On Sat, 30 Dec 2017 08:24:48 +0100, Athel Cornish-Bowden
Post by Athel Cornish-Bowden Post by Madrigal Gurneyhalt Post by the Omrud Post by RH Draney Post by Peter Moylan Post by occam Post by RH Draney
As noted several series ago when the topic of the Doctor's accent came
up, "a lot of planets have a north"....r
Ahh, but do they all have Yorkshires in their north?
I still haven't adapted to the fact that, with all of time and space
available, The Doctor spends so much time in England.
I'm still waiting for him to select a companion who's immediately
apparent as non-human (heck, he's even got the team of Vastra, Jenny and
Strax to serve as examples of such ecumenical partnering)....r

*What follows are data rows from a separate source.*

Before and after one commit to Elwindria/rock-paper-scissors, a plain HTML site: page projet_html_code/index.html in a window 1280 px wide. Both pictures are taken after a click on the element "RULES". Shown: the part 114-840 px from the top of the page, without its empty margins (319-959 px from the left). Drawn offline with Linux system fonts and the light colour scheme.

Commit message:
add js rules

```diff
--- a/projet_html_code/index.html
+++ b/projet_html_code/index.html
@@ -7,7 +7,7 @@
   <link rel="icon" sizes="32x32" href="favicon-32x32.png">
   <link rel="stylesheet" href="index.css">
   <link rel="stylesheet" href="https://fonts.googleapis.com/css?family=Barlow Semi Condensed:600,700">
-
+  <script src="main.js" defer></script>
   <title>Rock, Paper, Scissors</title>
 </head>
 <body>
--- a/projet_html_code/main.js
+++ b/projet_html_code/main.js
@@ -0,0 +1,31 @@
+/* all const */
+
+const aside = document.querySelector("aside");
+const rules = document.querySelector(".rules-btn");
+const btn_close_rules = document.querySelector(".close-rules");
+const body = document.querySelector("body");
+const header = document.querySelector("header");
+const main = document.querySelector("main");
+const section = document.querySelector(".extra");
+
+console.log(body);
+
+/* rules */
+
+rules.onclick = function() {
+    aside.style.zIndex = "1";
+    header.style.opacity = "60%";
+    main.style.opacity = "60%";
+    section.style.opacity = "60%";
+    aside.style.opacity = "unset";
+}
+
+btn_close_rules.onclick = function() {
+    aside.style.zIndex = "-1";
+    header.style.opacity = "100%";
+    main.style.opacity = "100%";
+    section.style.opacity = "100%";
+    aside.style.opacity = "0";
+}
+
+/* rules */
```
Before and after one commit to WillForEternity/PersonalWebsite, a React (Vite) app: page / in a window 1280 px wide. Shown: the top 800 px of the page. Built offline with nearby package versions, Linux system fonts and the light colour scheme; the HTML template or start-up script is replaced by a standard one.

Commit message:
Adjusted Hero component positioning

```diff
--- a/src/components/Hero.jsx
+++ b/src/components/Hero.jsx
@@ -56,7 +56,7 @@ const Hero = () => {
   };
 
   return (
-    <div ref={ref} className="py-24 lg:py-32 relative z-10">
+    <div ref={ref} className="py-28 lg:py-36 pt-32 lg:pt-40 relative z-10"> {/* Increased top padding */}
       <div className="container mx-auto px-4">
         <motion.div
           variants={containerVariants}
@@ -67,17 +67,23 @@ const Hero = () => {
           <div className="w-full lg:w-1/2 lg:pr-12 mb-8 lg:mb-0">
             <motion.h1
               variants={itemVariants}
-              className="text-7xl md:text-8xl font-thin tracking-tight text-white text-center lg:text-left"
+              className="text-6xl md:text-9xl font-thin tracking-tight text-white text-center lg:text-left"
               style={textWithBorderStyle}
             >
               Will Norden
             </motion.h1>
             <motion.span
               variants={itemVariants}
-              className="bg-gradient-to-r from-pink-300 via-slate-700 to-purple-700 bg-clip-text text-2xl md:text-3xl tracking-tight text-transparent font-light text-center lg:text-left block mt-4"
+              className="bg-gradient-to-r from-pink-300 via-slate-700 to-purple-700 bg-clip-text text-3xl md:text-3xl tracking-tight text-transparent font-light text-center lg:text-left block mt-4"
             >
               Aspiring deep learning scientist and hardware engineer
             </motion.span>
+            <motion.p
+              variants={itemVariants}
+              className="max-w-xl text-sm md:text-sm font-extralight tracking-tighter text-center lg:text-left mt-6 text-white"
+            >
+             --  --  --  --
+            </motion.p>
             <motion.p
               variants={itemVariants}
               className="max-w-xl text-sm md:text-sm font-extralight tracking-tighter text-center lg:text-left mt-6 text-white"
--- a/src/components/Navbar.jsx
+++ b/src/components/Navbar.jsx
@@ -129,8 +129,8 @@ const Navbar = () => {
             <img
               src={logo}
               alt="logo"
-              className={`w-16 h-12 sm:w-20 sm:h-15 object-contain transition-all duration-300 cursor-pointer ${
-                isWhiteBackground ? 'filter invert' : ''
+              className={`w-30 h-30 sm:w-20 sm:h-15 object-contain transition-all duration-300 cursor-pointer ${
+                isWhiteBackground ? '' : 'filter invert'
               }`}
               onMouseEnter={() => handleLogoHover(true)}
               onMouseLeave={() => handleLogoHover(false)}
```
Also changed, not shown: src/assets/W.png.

Leela was not human, as could be established by the fact that human
females would have worn more clothes.
You've not been to Newcastle of a winter's night, obviously!
I haven't, but my wife has. She was amazed at how little the locals
felt it necessary to wear.
Newcastle was once a tropical paradise similar to the islands in the
Bahamas, scientists drilling into rocks below the city have
concluded, but the residents of Tyne and Wear regularly cause
bemusement about their imperviousness to the cold.
6:14AM BST 28 Jun 2011
India Knight, journalist: "They walked about in tiny miniskirts in
the snow and rain. Their legs had taken on a blueish tinge and
acquired a sort of giraffe-print pattern, to do, I imagine, with
chronic circulation problems. But their teeth didn't chatter, their
skin wasn't chapped and they didn't collapse in the street from
"Perhaps it's a genetic thing, a superior northern gene denied to us
southern softies. The point was, though — this is going back 20
years or so— that the tiny clothes in freezing weather thing was as
much to do with money, or the lack of it, as it was with fashion. If
you've spent all your wages on buying an outfit for Saturday night,
you don't then go and cover it up with some great big shapeless coat
which you can't afford — waste of money when you could be buying
more hair dye or clothes — and are going to take off the minute you
reach your destination. Which kind of makes sense."
Joe Worsley, rugby player: "The local lasses habitually wear less
than a triathlete when it's freezing cold."
Philippa Tomson, Tyne Tees television presenter: "While the rest of
Britain is shivering in sub-arctic conditions and wrapping up in so
many layers that they make the Michelin Man look underdressed, up
here in Geordie-land the women are heading out in their traditional
winter plumage: mini-skirts, tight-fitting tops and itsy-bitsy
dresses that would look more at home on the beach in Acapulco.
The lower the thermometer plunges, the less Geordie women seem to
wear — a ‘survival of the fittest’ contest designed to weed out
weaklings (or Southerners, as they are more commonly known)."
Scientists even did a survey to attempt to find out if Geordies had
a genetic disposition to being able to deal with the cold.
Linda Conlon, of Newcastle ScienceFest: "We decided to investigate
the reputation Geordies have for not wearing a coat in even the
"Is there a possible genetic reason for our bravery or is it simply
because we like to show off our finery on a night out?"
I have not seen any reports to suggest that there is a relevant genetic
Peter Duncanson, UK